On the other hand, if your machine can handle it, you’re missing out if you don’t turn it on. The city feels even more alive in higher settings, especially at night. Surfaces like mirrors, the water, and city lamps feel lively, and the game entrances you even more.
The game looks even better at the higher settings than the PS5 version, which is saying quite a lot. Of course, the PS5 also costs less than a PC that will run this game with high ray tracing settings, so there’s that.
Either way, both the ray tracing and upscaling methods are impressive.
Now, let’s get into the real question: How does this game run with all of the options and graphical settings available with this game? To sum it up shortly, it runs surprisingly well. Some of the previous Sony ports to PC had their issues. Horizon Zero Dawn was not well-optimized at launch, nor was Days Gone.
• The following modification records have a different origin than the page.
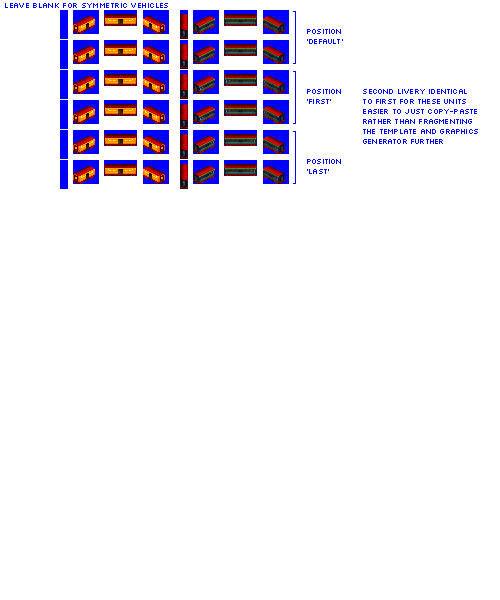
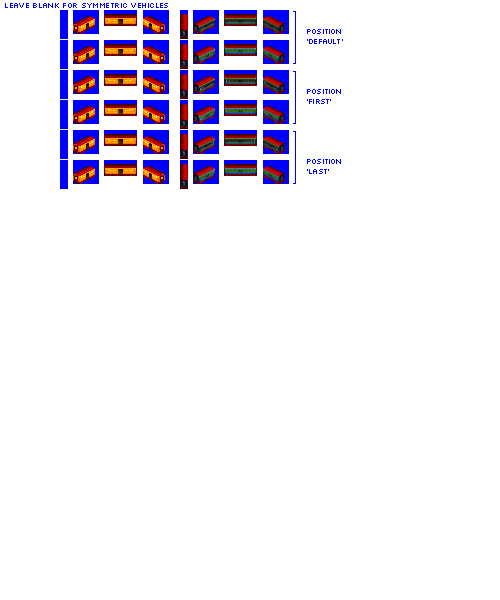
Change: additional livery for Blaze HST

diff --git a/src/rosters/pony.py b/src/rosters/pony.py
@@ -297,11 +297,17 @@ def main():
                     ("COLOUR_ORANGE", "COLOUR_WHITE"),
                 ],
             },
-            "CABBAGE_1": {
+            "BLUE_GREY": {
                 "remap_to_cc": None,
                 "docs_image_input_cc": [
                     ("COLOUR_RED", "COLOUR_WHITE"),
-                    ("COLOUR_GREY", "COLOUR_YELLOW"),
+                    ("COLOUR_DARK_BLUE", "COLOUR_WHITE"),
+                ],
+            },
+            "CABBAGE_1": {
+                "remap_to_cc": None,
+                "docs_image_input_cc": [
+                    ("COLOUR_RED", "COLOUR_LIGHT_BLUE"),
                 ],
             },
             "CABBAGE_2": {

diff --git a/src/vehicles/hst_mail_cars.py b/src/vehicles/hst_mail_cars.py
@@ -10,7 +10,7 @@ def main():
         subtype="U",
         intro_year_offset=0,  # match to Firebird
         cab_id="firebird",
-        sprites_complete=True,
+        sprites_complete=False,
     )
 
     consist.add_unit(type=ExpressMailCar, chassis="4_axle_solid_express_32px")
@@ -35,7 +35,7 @@ def main():
         intro_year_offset=-10,  # match to Scorcher HST
         cab_id="scorcher",
         lgv_capable=True,  # for lolz
-        sprites_complete=True,
+        sprites_complete=False,
     )
 
     consist.add_unit(type=ExpressMailCar, chassis="4_axle_solid_express_32px")

diff --git a/src/vehicles/hst_passenger_cars.py b/src/vehicles/hst_passenger_cars.py
@@ -10,7 +10,7 @@ def main():
         subtype="U",
         intro_year_offset=0,  # match to Firebird
         cab_id="firebird",
-        sprites_complete=True,
+        sprites_complete=False,
     )
 
     consist.add_unit(type=PaxCar, chassis="4_axle_solid_express_32px")
@@ -35,7 +35,7 @@ def main():
         intro_year_offset=-10,  # match to Scorcher HST
         cab_id="scorcher",
         lgv_capable=True,  # for lolz
-        sprites_complete=True,
+        sprites_complete=False,
     )
 
     consist.add_unit(type=PaxCar, chassis="4_axle_solid_express_32px")

diff --git a/src/vehicles/blaze.py b/src/vehicles/blaze.py
@@ -14,7 +14,8 @@ def main(roster_id):
         },
         intro_year_offset=-10,  # let's be a little bit earlier for this one - keep coaches matched
         gen=5,
-        sprites_complete=True,
+        additional_liveries=["BLUE_GREY"],
+        sprites_complete=False,
     )
 
     consist.add_unit(

diff --git a/src/vehicles/scorcher.py b/src/vehicles/scorcher.py
@@ -15,7 +15,7 @@ def main(roster_id):
         intro_year_offset=-10,  # let's be a little bit earlier for this one - keep match to HST coaches
         gen=6,
         lgv_capable=True,  # for lolz
-        sprites_complete=True,
+        sprites_complete=False,
     )
 
     consist.add_unit(

diff --git a/src/vehicles/firebird.py b/src/vehicles/firebird.py
@@ -13,7 +13,7 @@ def main(roster_id):
             "DIESEL": 3300,  # it's the Deltic that never was!  It's OP, but eh, it's just cartoon trains.
         },
         gen=4,
-        sprites_complete=True,
+        sprites_complete=False,
     )
 
     consist.add_unit(
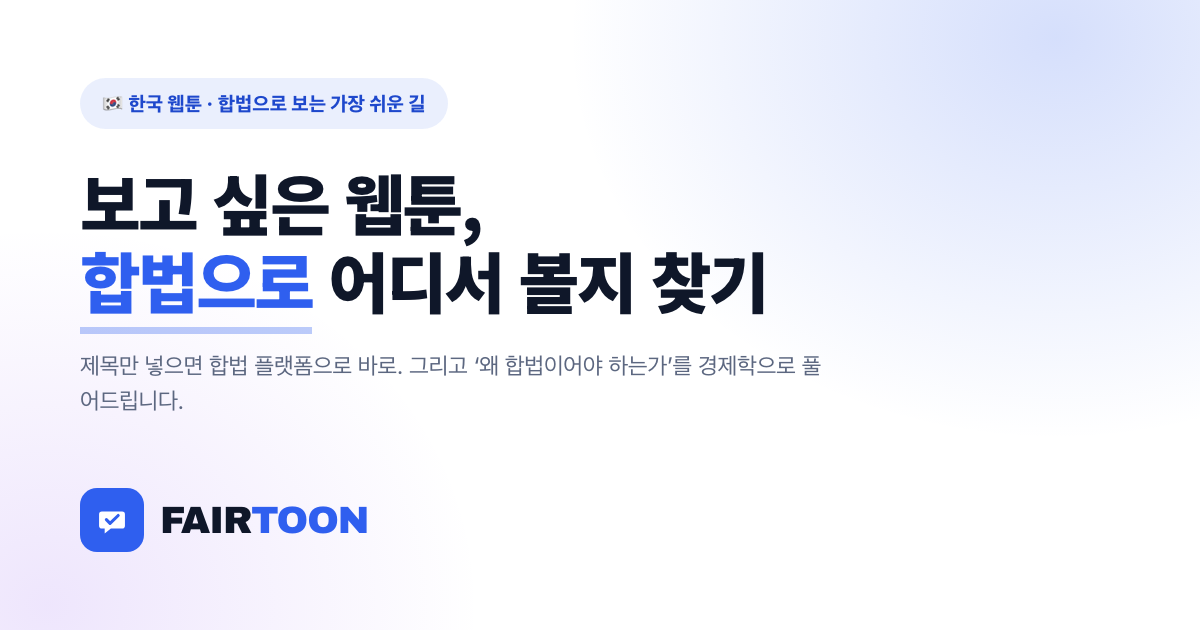
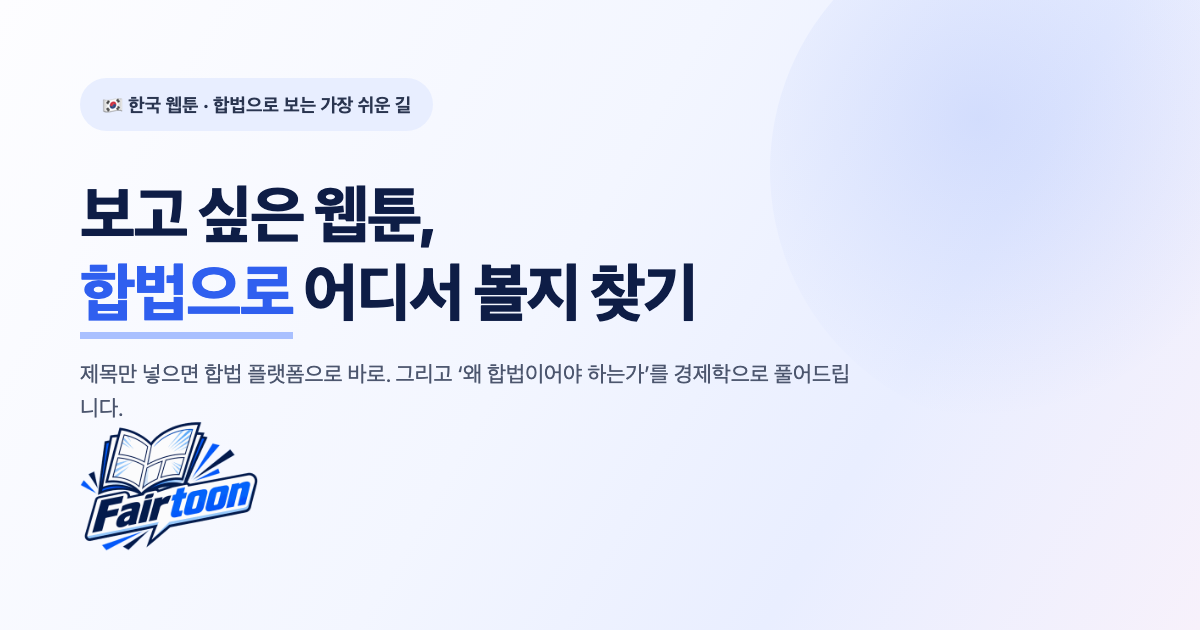
검색 결과 화면 다듬기 + 확정 로고로 파비콘·앱아이콘·공유이미지 교체
검색 — 카탈로그가 4,504편이 되며 실제 문제가 드러났다.
'나'로 검색하면 273편이 한 번에 그려졌다. 24편씩 '더 보기'로 끊는다.
정렬이 없어 '미생'을 찾으면 '미생물'이 먼저 나올 수 있었다. 제목 완전일치 →
시작일치 → 포함 → 작가에서만 걸린 것 순으로 세운다.
결과 카드가 딥링크를 무시하고 플랫폼 검색으로만 갔다. 작품 페이지로 직행한다.
문구도 정정 — 전체 카탈로그를 검색하는데 "큐레이션에서 N편"이라고 적혀 있었다.

명작 큐레이션 카드의 '○○에서 보기 ↗'도 같은 이유로 딥링크를 흘리고 있었다.
한 줄 문제라 함께 고친다.

아이콘 — 확정 로고에서 마크만 떼어낼 수 없는 것은 사실이었다(책 하단이
워드마크 배너에 가려 크롭하면 잘린 책이 된다). 그래서 펼친 책을 SVG로 다시
그렸다. 16px 탭에서도 읽힌다. 기존 파비콘·공유이미지는 옛 임시 로고(말풍선+
체크)를 쓰고 있었다. 공유이미지 생성기는 etc/og-image-source.html 에 남긴다.

23번은 work_rankings 제거 SQL이다. drop 문은 주석 처리해 뒀다 — 되돌릴 수
없는 작업이라 승인 전에는 실행하지 않는다.

Changed region(s): [[0.0617, 0.2714, 0.7092, 0.8746], [0.0617, 0.1508, 0.37, 0.181]]

diff --git a/etc/og-image-source.html b/etc/og-image-source.html
@@ -1,0 +1,25 @@
+<!doctype html><html><head><meta charset="utf-8"><style>
+*{margin:0;padding:0;box-sizing:border-box}
+body{width:1200px;height:630px;overflow:hidden;
+  font-family:-apple-system,BlinkMacSystemFont,'Apple SD Gothic Neo','Inter',sans-serif;
+  background:linear-gradient(120deg,#fdfdff 0%,#f3f6ff 46%,#e9eeff 72%,#f7f1fb 100%);
+  position:relative;}
+.pill{display:inline-flex;align-items:center;gap:8px;background:#e8eeff;color:#2A3550;
+  font-size:19px;font-weight:700;padding:12px 22px;border-radius:999px;}
+h1{font-size:64px;line-height:1.22;letter-spacing:-2.2px;color:#0E1D46;font-weight:800;margin-top:44px;}
+h1 .hl{color:#2F5FEF;border-bottom:7px solid #A9C0FF;padding-bottom:2px;}
+p.sub{margin-top:26px;font-size:22px;line-height:1.55;color:#4C566E;max-width:770px;}
+.wrap{padding:78px 0 0 80px;}
+.lock{position:absolute;left:80px;bottom:56px;display:flex;align-items:center;gap:0;}
+.lock img{width:178px;height:auto;display:block;}
+.deco{position:absolute;right:-90px;top:-90px;width:520px;height:520px;border-radius:50%;
+  background:radial-gradient(circle at 40% 40%,rgba(47,95,239,.13),rgba(47,95,239,0) 68%);}
+</style></head><body>
+<div class="deco"></div>
+<div class="wrap">
+  <span class="pill">🇰🇷 한국 웹툰 · 합법으로 보는 가장 쉬운 길</span>
+  <h1>보고 싶은 웹툰,<br><span class="hl">합법으로</span> 어디서 볼지 찾기</h1>
+  <p class="sub">제목만 넣으면 합법 플랫폼으로 바로. 그리고 ‘왜 합법이어야 하는가’를 경제학으로 풀어드립니다.</p>
+</div>
[1 lines of base64/hex data omitted]
+</body></html>

diff --git a/index.html b/index.html
@@ -867,9 +867,22 @@ function popularList(n){
 function normKey(s){return (s||"").toString().toLowerCase().replace(/\s+/g,"");}
 function searchCurated(q){
   var nq=normKey(q); if(!nq) return [];
+  /* 카탈로그가 수천 편이므로 순서가 중요하다. 제목 완전일치 → 제목 시작일치 →
+     제목 포함 → 작가·영문·별칭에서만 걸린 것. 같은 등급 안에서는 가나다순. */
+  function rank(c){
+    var t=normKey(c.title);
+    if(t===nq) return 0;
+    if(t.indexOf(nq)===0) return 1;
+    if(t.indexOf(nq)!==-1) return 2;
+    return 3;
+  }
   return CURATED.filter(function(c){
     var hay=normKey([c.title,c.en,(c.aliases||[]).join(" "),c.author].join(" "));
     return hay.indexOf(nq)!==-1;
+  }).sort(function(a,b){
+    var ra=rank(a),rb=rank(b);
+    if(ra!==rb) return ra-rb;
+    return a.title.localeCompare(b.title,"ko");
   });
 }
 
@@ -1111,7 +1124,7 @@ function showToast(msg){var t=document.getElementById("toast");t.textContent=msg
 
 /* ---------------- ROUTER ---------------- */
 var state={view:"home",query:"",articleId:null,voiceId:null,quizStep:0,quizScores:{},discoverGenre:"전체",popularTab:"fairtoon",
-           browseStatus:"연재",browseGenre:"전체",browsePlat:"전체",browseLimit:60};
+           browseStatus:"연재",browseGenre:"전체",browsePlat:"전체",browseLimit:60,searchLimit:24};
 
 /* 주소(해시) 동기화 — 새로고침·뒤로가기·링크 공유 지원 */
 var expectedHash=null,bootRender=false;
@@ -1180,7 +1193,7 @@ function showView(name){
 }
 function runSearch(q){
   stopCounter();
-  state.query=q;state.view="search";
+  state.query=q;state.view="search";state.searchLimit=SEARCH_PAGE;   /* 검색어가 바뀌면 처음부터 다시 센다 */
   document.querySelectorAll(".nav-link").forEach(function(el){el.classList.remove("active");});
   render();syncHash();window.scrollTo({top:0,behavior:"instant"});
 }
@@ -1195,7 +1208,8 @@ document.addEventListener("click",function(e){
 /* ---------------- CARD BUILDERS ---------------- */
 function curatedCardHTML(c){
   var p=platOf(c.legal);
-  var url=p.search.replace("{q}",encodeURIComponent(c.title));
+  /* 딥링크가 있으면 작품 페이지로 보낸다. 다른 카드는 이미 그렇게 하고 있었다. */
+  var url=c.legalUrl||p.search.replace("{q}",encodeURIComponent(c.title));
   return '<div class="toon-card">'+
     '<div class="toon-cover"><span class="status-badge">'+(c.status||"완결")+'</span>'+coverInner(c)+'</div>'+
     '<div class="toon-body">'+
@@ -1345,7 +1359,26 @@ function renderHome(){
   setTimeout(function(){startHeroTyping();startCounter("revCounter");},50);
 }
 
-/* ---------------- RENDER: SEARCH PASSTHROUGH ---------------- */
+/* ---------------- RENDER: SEARCH PASSTHROUGH ----------------
+   카탈로그가 수천 편이 된 뒤로 '회귀'처럼 흔한 말을 넣으면 수백 편이 걸린다.
+   전부 그리지 않고 SEARCH_PAGE편씩 이어 붙인다. 카드는 찾아보기 화면과 같은
+   것을 쓴다 — 딥링크가 있으면 작품 페이지로 바로 간다. */
+var SEARCH_PAGE=24;
+function searchMoreHTML(total){
+  var shown=Math.min(state.searchLimit||SEARCH_PAGE,total);
+  if(shown>=total) return '';
+  return '<div id="searchMore" style="text-align:center;margin-top:24px;">'+
+    '<button class="btn-primary" onclick="moreSearch()">더 보기 ('+shown.toLocaleString()+' / '+total.toLocaleString()+')</button></div>';
+}
+/* 더 보기 — 화면을 다시 그리지 않고 카드만 이어 붙인다(스크롤 자리를 지키기 위해) */
+function moreSearch(){
+  var grid=document.getElementById("searchGrid");if(!grid) return;
+  var matches=searchCurated(state.query||""),from=state.searchLimit||SEARCH_PAGE;
+  state.searchLimit=from+SEARCH_PAGE;
+  grid.insertAdjacentHTML("beforeend",matches.slice(from,state.searchLimit).map(browseCardHTML).join(""));
+  var btn=document.getElementById("searchMore");
+  if(btn) btn.outerHTML=searchMoreHTML(matches.length);
+}
 function renderSearch(){
   var q=(state.query||"").trim();
   var html='<div class="container">';
@@ -1369,13 +1402,15 @@ function renderSearch(){
       '<span class="pass-go">검색 ↗</span>'+
     '</a>';
   }).join("");
-  /* 헤더: 큐레이션 매칭 여부에 따라 문구 변경 */
+  /* 헤더: 작품 정보 보유 여부에 따라 문구 변경 */
   if(matches.length){
-    html+='<div class="pass-header"><h2>“<span class="q">'+q+'</span>” 검색 결과</h2><p>페어툰 큐레이션에서 '+matches.length+'편을 찾았습니다. 합법 플랫폼으로 바로 연결됩니다.</p></div>'+
-      '<div class="toon-grid" style="margin-bottom:12px;">'+matches.map(curatedCardHTML).join("")+'</div>'+
-      '<h3 class="search-subhead">다른 플랫폼에서도 찾기</h3>';
+    var lim=state.searchLimit||SEARCH_PAGE;
+    html+='<div class="pass-header"><h2>“<span class="q">'+q+'</span>” 검색 결과</h2><p>페어툰 작품 정보에서 '+matches.length.toLocaleString()+'편을 찾았습니다. 카드를 누르면 그 작품을 정식으로 볼 수 있는 곳으로 바로 갑니다.</p></div>'+
+      '<div class="toon-grid" id="searchGrid" style="margin-bottom:12px;">'+matches.slice(0,lim).map(browseCardHTML).join("")+'</div>'+
+      searchMoreHTML(matches.length)+
+      '<h3 class="search-subhead" style="margin-top:36px;">다른 플랫폼에서도 찾기</h3>';
   } else {
-    html+='<div class="pass-header"><h2>“<span class="q">'+q+'</span>” 합법으로 보기</h2><p>큐레이션에는 아직 없는 작품입니다. 아래 공식 플랫폼에서 바로 검색해 보세요.</p></div>';
+    html+='<div class="pass-header"><h2>“<span class="q">'+q+'</span>” 합법으로 보기</h2><p>페어툰 작품 정보에는 아직 없는 작품입니다. 아래 공식 플랫폼에서 바로 검색해 보세요.</p></div>';
   }
   html+='<div class="pass-list">'+cards+'</div>'+
     '<div class="pass-note">ℹ 페어툰 큐레이션에 없는 작품도, 각 플랫폼의 <b>검색 결과</b>로 안내해 어떤 신작이든 바로 찾을 수 있어요. (플랫폼 검색은 작품 페이지가 아니라 검색 결과로 이동하며, 표시 가격은 플랫폼 일반 안내입니다.) 링크가 깨졌다면 <a href="#" onclick="showView(\'about\');return false;">문의하기</a>로 알려주세요.</div>'+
Fortunately, that is not the case here. This game runs surprisingly well on a wide range of hardware. If you have a low-end PC, you can lower the resolution, decrease texture quality, anisotropic filtering, shadows, and more to get a stable 60fps.
Of course, you’re giving up a lot of visual detail that way, but for those who never played this game on the PS4, it does not take away from the enjoyment. This game can be visual eye-candy for sure, but it is still a blast from start to finish, even on low settings.
Now, if you have a mid-range PC with something like 16 gigs of RAM, a relatively decent processor, and maybe an RTX 2060 or similar, you’ll have a good time here. With that rig, you can play at 1080p or even 1440p if you play around with some settings.
It’s optimized quite well for higher-end PCs, where this game looks, feels, and plays the best. Of course, ray tracing comes with the performance downside, but that’s the nature of the tech, not because of the game.
Through and through, this is a well-optimized port, and most gamers should have no complaints.
That’s about it for the Spider-Man: Remastered (PC) review. Another thing of note is that when you boot up the game on PC, you’ll be greeted by a launcher. Within this launcher, you can tweak all the graphical and display settings mentioned above. You can set the game to your liking before even launching it.
This is the type of game that you just don’t forget about. It’s right up there with Web of Shadows and Spider-Man 2 on the Playstation 2. Arguably, it’s even better.
The only downsides with this game are the repetitive side missions and somewhat clunky camera. In the grand scheme of things, those are minor complaints.
- Excellent web-swinging mechanics
- Highly addicting gameplay
- Loads of PC-exclusive features
- Impressive accessibility options
- A good story that doesn’t overstay its welcome
- The camera can feel clunky at times
- Somewhat repetitive side missions